A Titan trigger finding Boseiju and a bounceland gives you coverage against a vast range of situations without the steep mana and timing restrictions on transmuting Tolaria West. In particular, with Amulet of Vigor on the battlefield, you can give Titan haste via Slayers’ Stronghold or Hanweir Battlements first and still fetch plus pick up Boseiju with just enough mana left over on the second trigger.
This, in turn, gives you solutions to a lot of problems without having to hedge awkwardly in other ways. One reason that Izzet Midrange is such a tough matchup is that you have to respect the threat of Blood Moon but the usual counterplay like Force of Vigor is embarrassing against their many other effective angles of attack. With Boseiju, you have a clean, low-cost answer that also dodges things like Counterspell.
Despite that it’s not clear the printing of Boseiju is much of a net benefit for Amulet Titan, which now has to worry about any of its best setup cards – Amulet of Vigor, Urza’s Saga, or Dryad of the Ilysian Grove – being destroyed out of nowhere from any green deck! I overrated the impact that Assassin’s Trophy would have on Amulet Titan and effects like Cleansing Wildfire didn’t move the needle much, but Boseiju is a much stronger version of these cards.
I’ve referred to the ‘first’ Boseiju a lot here – what if the first Boseiju was also the second (and the third, and…)?
Wrenn and Six has somehow flown under the radar as one of the most obnoxious designs in Modern: a cheap card that severely limits which creatures you can justify playing, gives fetchlands yet more help that they really don’t need, and usually ends up in you taking the same game action every turn (often with a round of shuffling involved). Boseiju lets Wrenn unleash a fresh hell on the format: a recursive removal spell that forces the opponent to search and shuffle every turn if they want to have any resources left.
The first Boseiju is a shoe-in for any Wrenn deck. Additional copies may be harder to fit, especially for a deck like Four-Color Control (Yorion) that has specific colored mana requirements that Boseiju doesn’t help with, but a less colorful deck can lean on this harder. A normal Gruul Midrange will enjoy this interaction, but it lets you pursue a highly abnormal Gruul deck too:
Boseiju may finally drag Life from the Loam into Modern in a big way, but I’m very excited for that setup in Legacy. The Lands decks now have a flexible, reusable answer to whatever ails them. You can lock the opponent out of doing anything useful over time or swat away a Wasteland or Karakas to enable a fast Dark Depths + Thespian’s Stage kill.

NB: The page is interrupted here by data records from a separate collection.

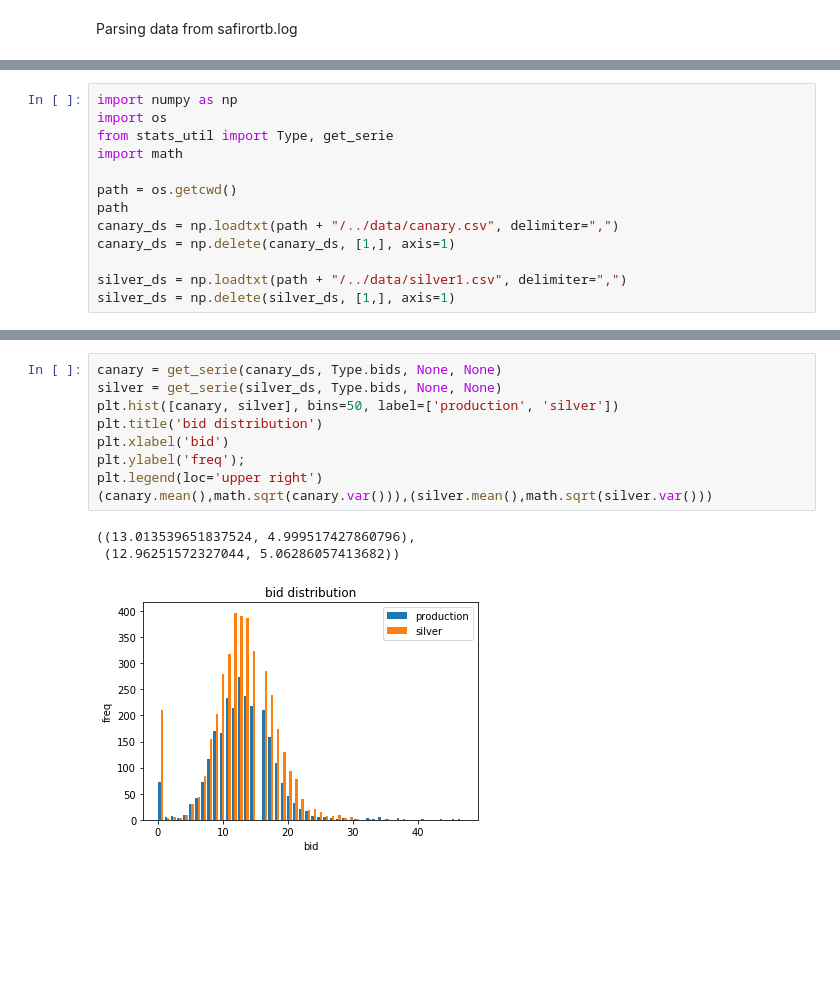
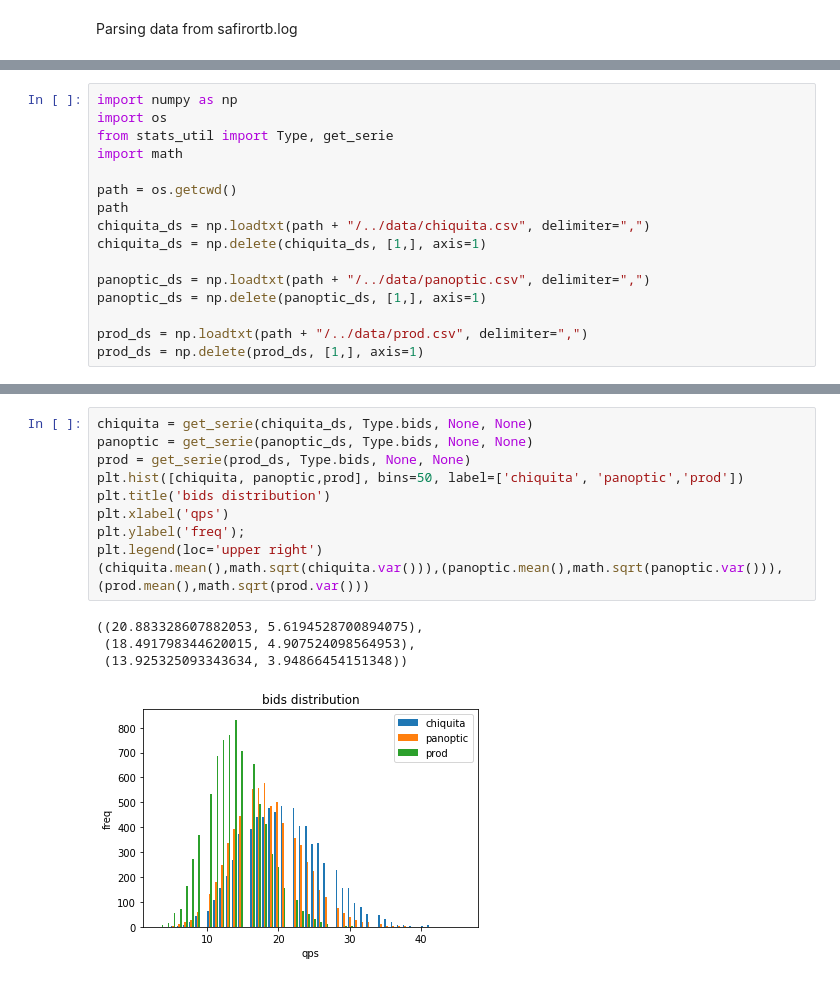
Before and after one commit to gmaggiotti/bidder-stats, a Jupyter notebook: src/ap_canaries.ipynb, the cells around one changed output, grey strips where cells are left out. Saved outputs shown, nothing was run; the diff lists cells and outputs as text; blank space fills up the shorter version.

```diff
--- a/src/ap_canaries.ipynb
+++ b/src/ap_canaries.ipynb
@@ -21,11 +24,14 @@ import math
 
 path = os.getcwd()
 path
-canary_ds = np.loadtxt(path + "/../data/canary.csv", delimiter=",")
-canary_ds = np.delete(canary_ds, [1,], axis=1)
+chiquita_ds = np.loadtxt(path + "/../data/chiquita.csv", delimiter=",")
+chiquita_ds = np.delete(chiquita_ds, [1,], axis=1)
 
-silver_ds = np.loadtxt(path + "/../data/silver1.csv", delimiter=",")
-silver_ds = np.delete(silver_ds, [1,], axis=1)
+panoptic_ds = np.loadtxt(path + "/../data/panoptic.csv", delimiter=",")
+panoptic_ds = np.delete(panoptic_ds, [1,], axis=1)
+
+prod_ds = np.loadtxt(path + "/../data/prod.csv", delimiter=",")
+prod_ds = np.delete(prod_ds, [1,], axis=1)
 # %%
 from matplotlib.pyplot import figure
 import matplotlib.pyplot as plt
@@ -75,16 +86,18 @@ plt.legend(loc='upper right')
 # %%
-canary = get_serie(canary_ds, Type.bids, None, None)
-silver = get_serie(silver_ds, Type.bids, None, None)
-plt.hist([canary, silver], bins=50, label=['production', 'silver'])
-plt.title('bid distribution')
-plt.xlabel('bid')
+chiquita = get_serie(chiquita_ds, Type.bids, None, None)
+panoptic = get_serie(panoptic_ds, Type.bids, None, None)
+prod = get_serie(prod_ds, Type.bids, None, None)
+plt.hist([chiquita, panoptic,prod], bins=50, label=['chiquita', 'panoptic','prod'])
+plt.title('bids distribution')
+plt.xlabel('qps')
 plt.ylabel('freq');
 plt.legend(loc='upper right')
-(canary.mean(),math.sqrt(canary.var())),(silver.mean(),math.sqrt(silver.var()))
+(chiquita.mean(),math.sqrt(chiquita.var())),(panoptic.mean(),math.sqrt(panoptic.var())),(prod.mean(),math.sqrt(prod.var()))
 # %% [output]
-((13.013539651837524, 4.999517427860796),
- (12.96251572327044, 5.06286057413682))
+((20.883328607882053, 5.6194528700894075),
+ (18.491798344620015, 4.907524098564953),
+ (13.925325093343634, 3.94866454151348))
-[figure, old version]
+[figure, new version]
 # %%
 from matplotlib.pyplot import figure
 import matplotlib.pyplot as plt
```
Also changed, not shown: parts of 6 cells of this notebook, 1 other file.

The list of cards legal in Vintage but not Legacy are largely absurdly powerful artifacts, enchantments, and nonbasic lands. Boseiju is an excellent catch-all against most of the egregious nonsense in the format – if you live that long!
I’ll let Sheldon handle the card’s role in Commander. This is ‘just’ a strong removal spell in Limited. Suffice to say, if you’re playing a Constructed format where you can register Boseiju, that format is about to change in a big way.